[RECORDS FOR PROCESSING — start]

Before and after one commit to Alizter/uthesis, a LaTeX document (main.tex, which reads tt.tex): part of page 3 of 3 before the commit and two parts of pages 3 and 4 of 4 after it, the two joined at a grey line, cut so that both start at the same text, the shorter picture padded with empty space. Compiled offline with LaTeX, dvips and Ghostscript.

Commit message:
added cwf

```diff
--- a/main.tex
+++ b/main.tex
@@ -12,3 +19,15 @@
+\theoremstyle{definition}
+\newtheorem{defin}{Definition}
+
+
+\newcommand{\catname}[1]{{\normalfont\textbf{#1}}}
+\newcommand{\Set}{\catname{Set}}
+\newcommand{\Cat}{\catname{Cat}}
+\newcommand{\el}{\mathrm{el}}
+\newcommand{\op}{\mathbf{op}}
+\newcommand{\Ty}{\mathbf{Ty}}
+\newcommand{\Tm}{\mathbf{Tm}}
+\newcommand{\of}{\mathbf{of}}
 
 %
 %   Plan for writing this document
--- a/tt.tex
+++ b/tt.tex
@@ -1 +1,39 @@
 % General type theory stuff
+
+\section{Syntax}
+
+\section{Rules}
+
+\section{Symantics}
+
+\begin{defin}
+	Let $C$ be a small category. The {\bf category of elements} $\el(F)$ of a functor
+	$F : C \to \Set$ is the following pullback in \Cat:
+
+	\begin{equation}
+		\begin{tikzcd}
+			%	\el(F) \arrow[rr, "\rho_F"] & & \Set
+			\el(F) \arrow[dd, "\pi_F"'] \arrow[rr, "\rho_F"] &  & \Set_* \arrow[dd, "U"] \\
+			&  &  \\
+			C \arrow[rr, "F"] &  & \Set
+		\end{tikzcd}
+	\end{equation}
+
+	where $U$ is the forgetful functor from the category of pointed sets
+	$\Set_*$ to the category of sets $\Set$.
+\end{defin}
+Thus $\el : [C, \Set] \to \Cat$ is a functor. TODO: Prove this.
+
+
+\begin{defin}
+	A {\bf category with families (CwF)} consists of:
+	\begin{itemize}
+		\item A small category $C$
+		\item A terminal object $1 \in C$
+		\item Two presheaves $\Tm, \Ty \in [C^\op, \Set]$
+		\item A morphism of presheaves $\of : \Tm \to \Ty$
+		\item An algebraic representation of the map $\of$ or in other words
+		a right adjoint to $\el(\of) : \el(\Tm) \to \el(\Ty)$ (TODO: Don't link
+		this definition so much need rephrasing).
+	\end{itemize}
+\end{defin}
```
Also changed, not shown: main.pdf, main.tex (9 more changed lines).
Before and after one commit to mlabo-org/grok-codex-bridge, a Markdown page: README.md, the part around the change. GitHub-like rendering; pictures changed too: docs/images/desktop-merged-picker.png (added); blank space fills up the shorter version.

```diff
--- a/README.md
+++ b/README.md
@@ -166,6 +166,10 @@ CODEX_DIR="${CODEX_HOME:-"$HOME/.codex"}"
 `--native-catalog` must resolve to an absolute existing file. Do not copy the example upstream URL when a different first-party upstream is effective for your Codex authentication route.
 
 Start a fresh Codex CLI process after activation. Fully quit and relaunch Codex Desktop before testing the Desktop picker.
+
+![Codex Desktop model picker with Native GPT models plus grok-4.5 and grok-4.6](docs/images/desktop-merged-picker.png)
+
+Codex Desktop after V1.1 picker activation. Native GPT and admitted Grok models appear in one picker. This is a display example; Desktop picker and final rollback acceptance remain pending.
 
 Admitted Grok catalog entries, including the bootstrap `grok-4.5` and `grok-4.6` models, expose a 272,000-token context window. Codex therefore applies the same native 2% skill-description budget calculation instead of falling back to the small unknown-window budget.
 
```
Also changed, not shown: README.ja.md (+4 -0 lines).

[RECORDS FOR PROCESSING — finish]

WORK ORDER: Copy each line of the data above without altering a single character.

RESULT OF THE EXERCISE:
Before and after one commit to Alizter/uthesis, a LaTeX document (main.tex, which reads tt.tex): part of page 3 of 3 before the commit and two parts of pages 3 and 4 of 4 after it, the two joined at a grey line, cut so that both start at the same text, the shorter picture padded with empty space. Compiled offline with LaTeX, dvips and Ghostscript.

Commit message:
added cwf

```diff
--- a/main.tex
+++ b/main.tex
@@ -12,3 +19,15 @@
+\theoremstyle{definition}
+\newtheorem{defin}{Definition}
+
+
+\newcommand{\catname}[1]{{\normalfont\textbf{#1}}}
+\newcommand{\Set}{\catname{Set}}
+\newcommand{\Cat}{\catname{Cat}}
+\newcommand{\el}{\mathrm{el}}
+\newcommand{\op}{\mathbf{op}}
+\newcommand{\Ty}{\mathbf{Ty}}
+\newcommand{\Tm}{\mathbf{Tm}}
+\newcommand{\of}{\mathbf{of}}
 
 %
 %   Plan for writing this document
--- a/tt.tex
+++ b/tt.tex
@@ -1 +1,39 @@
 % General type theory stuff
+
+\section{Syntax}
+
+\section{Rules}
+
+\section{Symantics}
+
+\begin{defin}
+	Let $C$ be a small category. The {\bf category of elements} $\el(F)$ of a functor
+	$F : C \to \Set$ is the following pullback in \Cat:
+
+	\begin{equation}
+		\begin{tikzcd}
+			%	\el(F) \arrow[rr, "\rho_F"] & & \Set
+			\el(F) \arrow[dd, "\pi_F"'] \arrow[rr, "\rho_F"] &  & \Set_* \arrow[dd, "U"] \\
+			&  &  \\
+			C \arrow[rr, "F"] &  & \Set
+		\end{tikzcd}
+	\end{equation}
+
+	where $U$ is the forgetful functor from the category of pointed sets
+	$\Set_*$ to the category of sets $\Set$.
+\end{defin}
+Thus $\el : [C, \Set] \to \Cat$ is a functor. TODO: Prove this.
+
+
+\begin{defin}
+	A {\bf category with families (CwF)} consists of:
+	\begin{itemize}
+		\item A small category $C$
+		\item A terminal object $1 \in C$
+		\item Two presheaves $\Tm, \Ty \in [C^\op, \Set]$
+		\item A morphism of presheaves $\of : \Tm \to \Ty$
+		\item An algebraic representation of the map $\of$ or in other words
+		a right adjoint to $\el(\of) : \el(\Tm) \to \el(\Ty)$ (TODO: Don't link
+		this definition so much need rephrasing).
+	\end{itemize}
+\end{defin}
```
Also changed, not shown: main.pdf, main.tex (9 more changed lines).
Before and after one commit to mlabo-org/grok-codex-bridge, a Markdown page: README.md, the part around the change. GitHub-like rendering; pictures changed too: docs/images/desktop-merged-picker.png (added); blank space fills up the shorter version.

```diff
--- a/README.md
+++ b/README.md
@@ -166,6 +166,10 @@ CODEX_DIR="${CODEX_HOME:-"$HOME/.codex"}"
 `--native-catalog` must resolve to an absolute existing file. Do not copy the example upstream URL when a different first-party upstream is effective for your Codex authentication route.
 
 Start a fresh Codex CLI process after activation. Fully quit and relaunch Codex Desktop before testing the Desktop picker.
+
+![Codex Desktop model picker with Native GPT models plus grok-4.5 and grok-4.6](docs/images/desktop-merged-picker.png)
+
+Codex Desktop after V1.1 picker activation. Native GPT and admitted Grok models appear in one picker. This is a display example; Desktop picker and final rollback acceptance remain pending.
 
 Admitted Grok catalog entries, including the bootstrap `grok-4.5` and `grok-4.6` models, expose a 272,000-token context window. Codex therefore applies the same native 2% skill-description budget calculation instead of falling back to the small unknown-window budget.
 
```
Also changed, not shown: README.ja.md (+4 -0 lines).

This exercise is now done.